• **Work to be completed**:
Please give the entries below again exactly, omitting every picture.

====

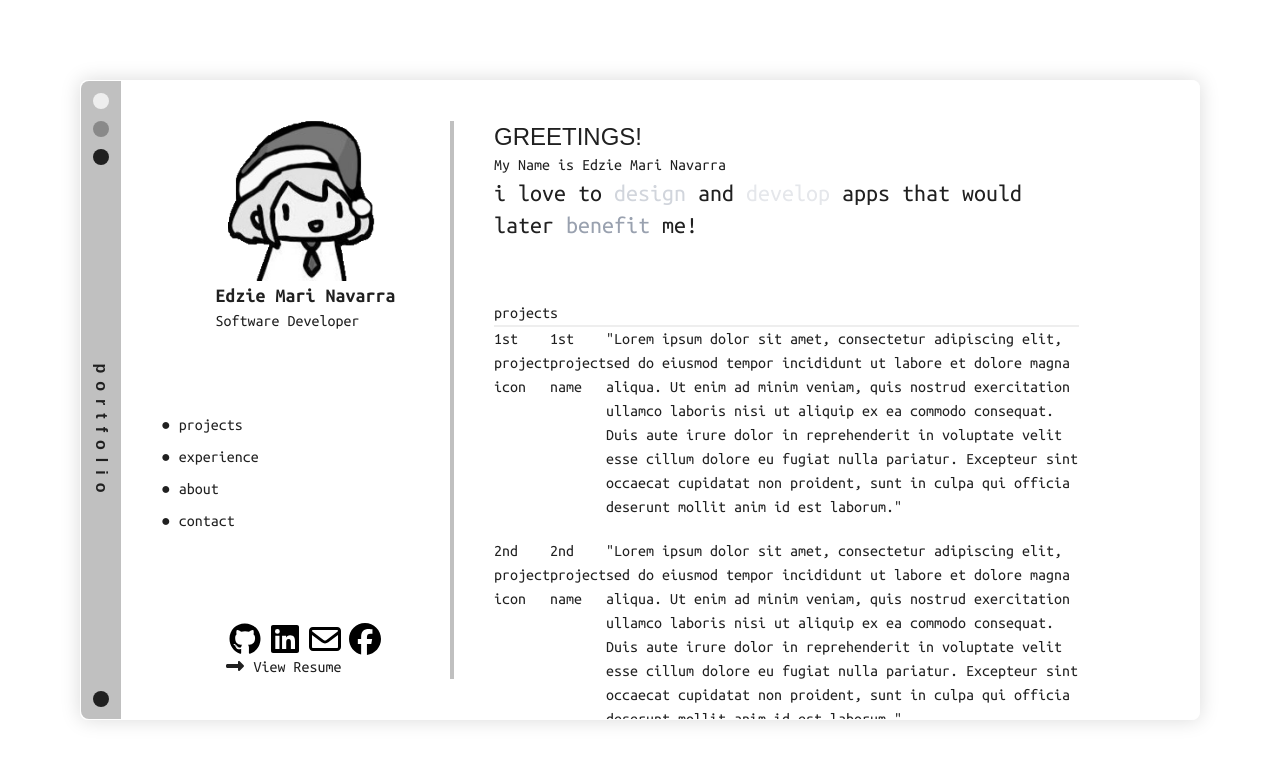
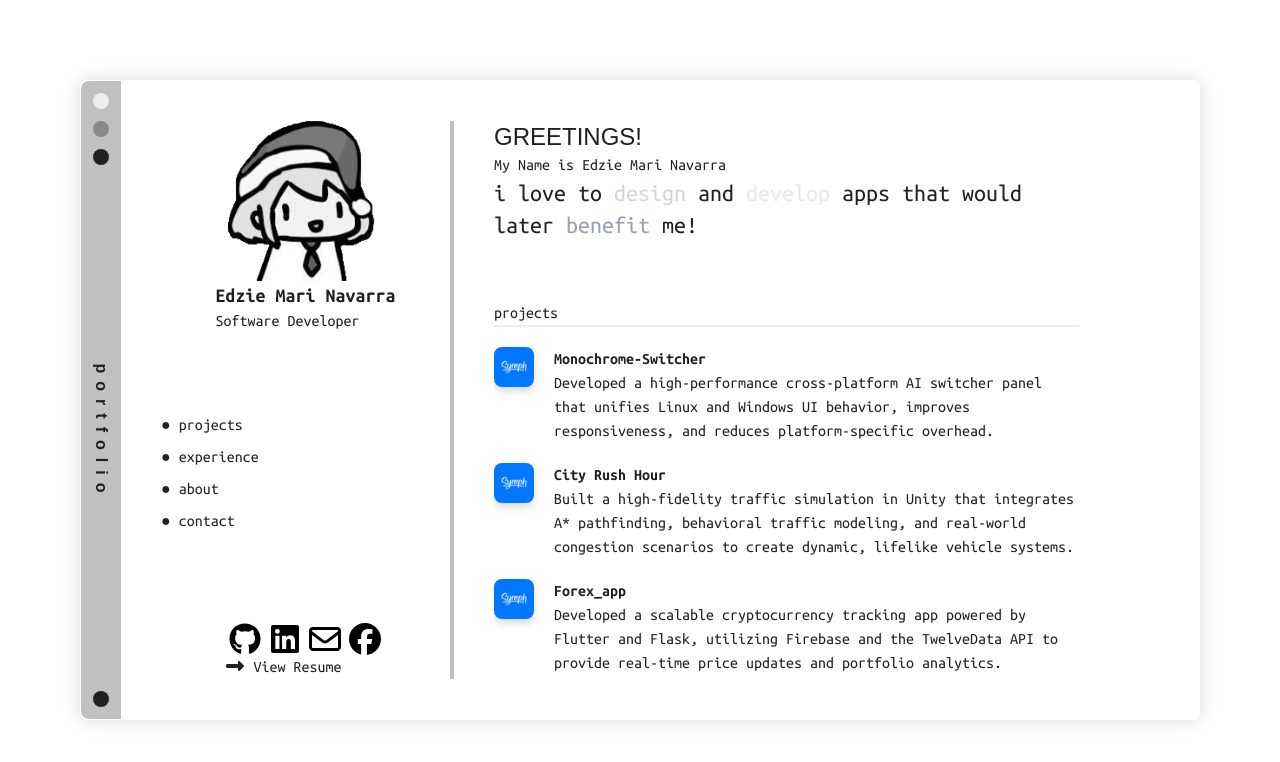
Before and after one commit to Luc1l1us/portfolio, a Next.js app: page / in a window 1280 px wide. Shown: the top 762 px of the page. Built offline with nearby package versions, Linux system fonts and the light colour scheme; a web font is replaced by a local one.

Commit message:
added placeholder descriptions and icons

```diff
--- a/app/page.tsx
+++ b/app/page.tsx
@@ -112,46 +112,65 @@ export default function Home() {
         <section id="projects" className="projects-container mt-15 ">
           <div className="projects-title">projects</div>
 
-          <div className="flex">
-            1st project icon
-            <div>1st project name</div>
-            <p>
-              "Lorem ipsum dolor sit amet, consectetur adipiscing elit, sed do
-              eiusmod tempor incididunt ut labore et dolore magna aliqua. Ut
-              enim ad minim veniam, quis nostrud exercitation ullamco laboris
-              nisi ut aliquip ex ea commodo consequat. Duis aute irure dolor in
-              reprehenderit in voluptate velit esse cillum dolore eu fugiat
-              nulla pariatur. Excepteur sint occaecat cupidatat non proident,
-              sunt in culpa qui officia deserunt mollit anim id est laborum."
-            </p>
+          <div className="flex mt-5">
+            <div className="first-project-logo">
+              <Image
+                className="mr-15 rounded-lg drop-shadow-lg"
+                src="/symph-logo.jpg"
+                width={40}
+                height={40}
+                alt="Symph company logo"
+              />
+            </div>
+            <div>
+              <div className="bold-title">Monochrome-Switcher</div>
+              <p className="description">
+                Developed a high-performance cross-platform AI switcher panel
+                that unifies Linux and Windows UI behavior, improves
+                responsiveness, and reduces platform-specific overhead.
+              </p>
+            </div>
           </div>
 
           <div className="flex mt-5">
-            2nd project icon
-            <div>2nd project name</div>
-            <p>
-              "Lorem ipsum dolor sit amet, consectetur adipiscing elit, sed do
-              eiusmod tempor incididunt ut labore et dolore magna aliqua. Ut
-              enim ad minim veniam, quis nostrud exercitation ullamco laboris
-              nisi ut aliquip ex ea commodo consequat. Duis aute irure dolor in
-              reprehenderit in voluptate velit esse cillum dolore eu fugiat
-              nulla pariatur. Excepteur sint occaecat cupidatat non proident,
-              sunt in culpa qui officia deserunt mollit anim id est laborum."
-            </p>
+            <div className="second-project-logo">
+              <Image
+                className="mr-15 rounded-lg drop-shadow-lg"
+                src="/symph-logo.jpg"
+                width={40}
+                height={40}
+                alt="Symph company logo"
+              />
+            </div>
+            <div>
+              <div className="bold-title">City Rush Hour</div>
+              <p className="description">
+                Built a high-fidelity traffic simulation in Unity that
+                integrates A* pathfinding, behavioral traffic modeling, and
+                real-world congestion scenarios to create dynamic, lifelike
+                vehicle systems.
+              </p>
+            </div>
           </div>
 
           <div className="flex mt-5">
-            3rd project icon
-            <div>3rd project name</div>
-            <p>
-              "Lorem ipsum dolor sit amet, consectetur adipiscing elit, sed do
-              eiusmod tempor incididunt ut labore et dolore magna aliqua. Ut
-              enim ad minim veniam, quis nostrud exercitation ullamco laboris
-              nisi ut aliquip ex ea commodo consequat. Duis aute irure dolor in
-              reprehenderit in voluptate velit esse cillum dolore eu fugiat
-              nulla pariatur. Excepteur sint occaecat cupidatat non proident,
-              sunt in culpa qui officia deserunt mollit anim id est laborum."
-            </p>
+            <div className="second-project-logo">
+              <Image
+                className="mr-15 rounded-lg drop-shadow-lg"
+                src="/symph-logo.jpg"
+                width={40}
+                height={40}
+                alt="Symph company logo"
+              />
+            </div>
+            <div>
+              <div className="bold-title">Forex_app</div>
+              <p className="description">
+                Developed a scalable cryptocurrency tracking app powered by
+                Flutter and Flask, utilizing Firebase and the TwelveData API to
+                provide real-time price updates and portfolio analytics.
+              </p>
+            </div>
           </div>
         </section>
         <section id="experience" className="experience-container mt-15">
@@ -169,39 +188,40 @@ export default function Home() {
             <div>
               <div className="bold-title">Symph</div>
               <p className="description">
-                "Lorem ipsum dolor sit amet, consectetur adipiscing elit, sed do
-                eiusmod tempor incididunt ut labore et dolore magna aliqua. Ut
-                enim ad minim veniam, quis nostrud exercitation ullamco laboris
-                nisi ut aliquip ex ea commodo consequat. Duis aute irure dolor
-                in reprehenderit in voluptate velit esse cillum dolore eu fugiat
-                nulla pariatur. Excepteur sint occaecat cupidatat non proident,
-                sunt in culpa qui officia deserunt mollit anim id est laborum."
+                Played a dual-role in a client deployment project—developing
+                features and resolving bugs before leading QA automation efforts
+                with Cypress to enhance test coverage and overall product
+                stability.
               </p>
             </div>
           </div>
         </section>
         <section id="about" className="about-container mt-15">
-          <p className="about-title">about</p>
-          <p>
-            "Lorem ipsum dolor sit amet, consectetur adipiscing elit, sed do
-            eiusmod tempor incididunt ut labore et dolore magna aliqua. Ut enim
-            ad minim veniam, quis nostrud exercitation ullamco laboris nisi ut
-            aliquip ex ea commodo consequat. Duis aute irure dolor in
-            reprehenderit in voluptate velit esse cillum dolore eu fugiat nulla
-            pariatur. Excepteur sint occaecat cupidatat non proident, sunt in
-            culpa qui officia deserunt mollit anim id est laborum."
+          <p className="about-title ">about</p>
+          <p className="mt-5">
+            I’m a software developer passionate about building systems that are
+            both technically robust and thoughtfully designed. I enjoy working
+            across the stack—from architecting backend APIs and automation
+            pipelines to crafting clean, responsive user interfaces. My projects
+            range from cross-platform desktop applications and algorithm-driven
+            simulations to full-stack mobile apps integrating real-time
+            financial data. I’m especially interested in system design,
+            performance optimization, and writing maintainable, scalable code. I
+            thrive in collaborative environments, continuously improving
+            workflows, automating processes where possible, and turning complex
+            problems into clean, reliable solutions.
           </p>
         </section>
         <section id="contact" className="contact-container mt-15 mb-10">
           <p className="contact-title">contact</p>
-          <p>
-            "Lorem ipsum dolor sit amet, consectetur adipiscing elit, sed do
-            eiusmod tempor incididunt ut labore et dolore magna aliqua. Ut enim
-            ad minim veniam, quis nostrud exercitation ullamco laboris nisi ut
-            aliquip ex ea commodo consequat. Duis aute irure dolor in
-            reprehenderit in voluptate velit esse cillum dolore eu fugiat nulla
-            pariatur. Excepteur sint occaecat cupidatat non proident, sunt in
-            culpa qui officia deserunt mollit anim id est laborum."
+          <p className="mt-5">
+            I’m always open to discussing new opportunities, collaborations, or
+            interesting technical problems. Whether it's software engineering,
+            automation, systems work, or full-stack development — feel free to
+            reach out.
+            <p>📧 Email: your.email@example.com </p>
+            <p>💼 LinkedIn: linkedin.com/in/yourname</p>
+            <p>💻 GitHub: github.com/yourusername</p>
           </p>
         </section>
         {/*2nd column should be scrollable*/}
```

====

• **Output of the exercise**:
Before and after one commit to Luc1l1us/portfolio, a Next.js app: page / in a window 1280 px wide. Shown: the top 762 px of the page. Built offline with nearby package versions, Linux system fonts and the light colour scheme; a web font is replaced by a local one.

Commit message:
added placeholder descriptions and icons

```diff
--- a/app/page.tsx
+++ b/app/page.tsx
@@ -112,46 +112,65 @@ export default function Home() {
         <section id="projects" className="projects-container mt-15 ">
           <div className="projects-title">projects</div>
 
-          <div className="flex">
-            1st project icon
-            <div>1st project name</div>
-            <p>
-              "Lorem ipsum dolor sit amet, consectetur adipiscing elit, sed do
-              eiusmod tempor incididunt ut labore et dolore magna aliqua. Ut
-              enim ad minim veniam, quis nostrud exercitation ullamco laboris
-              nisi ut aliquip ex ea commodo consequat. Duis aute irure dolor in
-              reprehenderit in voluptate velit esse cillum dolore eu fugiat
-              nulla pariatur. Excepteur sint occaecat cupidatat non proident,
-              sunt in culpa qui officia deserunt mollit anim id est laborum."
-            </p>
+          <div className="flex mt-5">
+            <div className="first-project-logo">
+              <Image
+                className="mr-15 rounded-lg drop-shadow-lg"
+                src="/symph-logo.jpg"
+                width={40}
+                height={40}
+                alt="Symph company logo"
+              />
+            </div>
+            <div>
+              <div className="bold-title">Monochrome-Switcher</div>
+              <p className="description">
+                Developed a high-performance cross-platform AI switcher panel
+                that unifies Linux and Windows UI behavior, improves
+                responsiveness, and reduces platform-specific overhead.
+              </p>
+            </div>
           </div>
 
           <div className="flex mt-5">
-            2nd project icon
-            <div>2nd project name</div>
-            <p>
-              "Lorem ipsum dolor sit amet, consectetur adipiscing elit, sed do
-              eiusmod tempor incididunt ut labore et dolore magna aliqua. Ut
-              enim ad minim veniam, quis nostrud exercitation ullamco laboris
-              nisi ut aliquip ex ea commodo consequat. Duis aute irure dolor in
-              reprehenderit in voluptate velit esse cillum dolore eu fugiat
-              nulla pariatur. Excepteur sint occaecat cupidatat non proident,
-              sunt in culpa qui officia deserunt mollit anim id est laborum."
-            </p>
+            <div className="second-project-logo">
+              <Image
+                className="mr-15 rounded-lg drop-shadow-lg"
+                src="/symph-logo.jpg"
+                width={40}
+                height={40}
+                alt="Symph company logo"
+              />
+            </div>
+            <div>
+              <div className="bold-title">City Rush Hour</div>
+              <p className="description">
+                Built a high-fidelity traffic simulation in Unity that
+                integrates A* pathfinding, behavioral traffic modeling, and
+                real-world congestion scenarios to create dynamic, lifelike
+                vehicle systems.
+              </p>
+            </div>
           </div>
 
           <div className="flex mt-5">
-            3rd project icon
-            <div>3rd project name</div>
-            <p>
-              "Lorem ipsum dolor sit amet, consectetur adipiscing elit, sed do
-              eiusmod tempor incididunt ut labore et dolore magna aliqua. Ut
-              enim ad minim veniam, quis nostrud exercitation ullamco laboris
-              nisi ut aliquip ex ea commodo consequat. Duis aute irure dolor in
-              reprehenderit in voluptate velit esse cillum dolore eu fugiat
-              nulla pariatur. Excepteur sint occaecat cupidatat non proident,
-              sunt in culpa qui officia deserunt mollit anim id est laborum."
-            </p>
+            <div className="second-project-logo">
+              <Image
+                className="mr-15 rounded-lg drop-shadow-lg"
+                src="/symph-logo.jpg"
+                width={40}
+                height={40}
+                alt="Symph company logo"
+              />
+            </div>
+            <div>
+              <div className="bold-title">Forex_app</div>
+              <p className="description">
+                Developed a scalable cryptocurrency tracking app powered by
+                Flutter and Flask, utilizing Firebase and the TwelveData API to
+                provide real-time price updates and portfolio analytics.
+              </p>
+            </div>
           </div>
         </section>
         <section id="experience" className="experience-container mt-15">
@@ -169,39 +188,40 @@ export default function Home() {
             <div>
               <div className="bold-title">Symph</div>
               <p className="description">
-                "Lorem ipsum dolor sit amet, consectetur adipiscing elit, sed do
-                eiusmod tempor incididunt ut labore et dolore magna aliqua. Ut
-                enim ad minim veniam, quis nostrud exercitation ullamco laboris
-                nisi ut aliquip ex ea commodo consequat. Duis aute irure dolor
-                in reprehenderit in voluptate velit esse cillum dolore eu fugiat
-                nulla pariatur. Excepteur sint occaecat cupidatat non proident,
-                sunt in culpa qui officia deserunt mollit anim id est laborum."
+                Played a dual-role in a client deployment project—developing
+                features and resolving bugs before leading QA automation efforts
+                with Cypress to enhance test coverage and overall product
+                stability.
               </p>
             </div>
           </div>
         </section>
         <section id="about" className="about-container mt-15">
-          <p className="about-title">about</p>
-          <p>
-            "Lorem ipsum dolor sit amet, consectetur adipiscing elit, sed do
-            eiusmod tempor incididunt ut labore et dolore magna aliqua. Ut enim
-            ad minim veniam, quis nostrud exercitation ullamco laboris nisi ut
-            aliquip ex ea commodo consequat. Duis aute irure dolor in
-            reprehenderit in voluptate velit esse cillum dolore eu fugiat nulla
-            pariatur. Excepteur sint occaecat cupidatat non proident, sunt in
-            culpa qui officia deserunt mollit anim id est laborum."
+          <p className="about-title ">about</p>
+          <p className="mt-5">
+            I’m a software developer passionate about building systems that are
+            both technically robust and thoughtfully designed. I enjoy working
+            across the stack—from architecting backend APIs and automation
+            pipelines to crafting clean, responsive user interfaces. My projects
+            range from cross-platform desktop applications and algorithm-driven
+            simulations to full-stack mobile apps integrating real-time
+            financial data. I’m especially interested in system design,
+            performance optimization, and writing maintainable, scalable code. I
+            thrive in collaborative environments, continuously improving
+            workflows, automating processes where possible, and turning complex
+            problems into clean, reliable solutions.
           </p>
         </section>
         <section id="contact" className="contact-container mt-15 mb-10">
           <p className="contact-title">contact</p>
-          <p>
-            "Lorem ipsum dolor sit amet, consectetur adipiscing elit, sed do
-            eiusmod tempor incididunt ut labore et dolore magna aliqua. Ut enim
-            ad minim veniam, quis nostrud exercitation ullamco laboris nisi ut
-            aliquip ex ea commodo consequat. Duis aute irure dolor in
-            reprehenderit in voluptate velit esse cillum dolore eu fugiat nulla
-            pariatur. Excepteur sint occaecat cupidatat non proident, sunt in
-            culpa qui officia deserunt mollit anim id est laborum."
+          <p className="mt-5">
+            I’m always open to discussing new opportunities, collaborations, or
+            interesting technical problems. Whether it's software engineering,
+            automation, systems work, or full-stack development — feel free to
+            reach out.
+            <p>📧 Email: your.email@example.com </p>
+            <p>💼 LinkedIn: linkedin.com/in/yourname</p>
+            <p>💻 GitHub: github.com/yourusername</p>
           </p>
         </section>
         {/*2nd column should be scrollable*/}
```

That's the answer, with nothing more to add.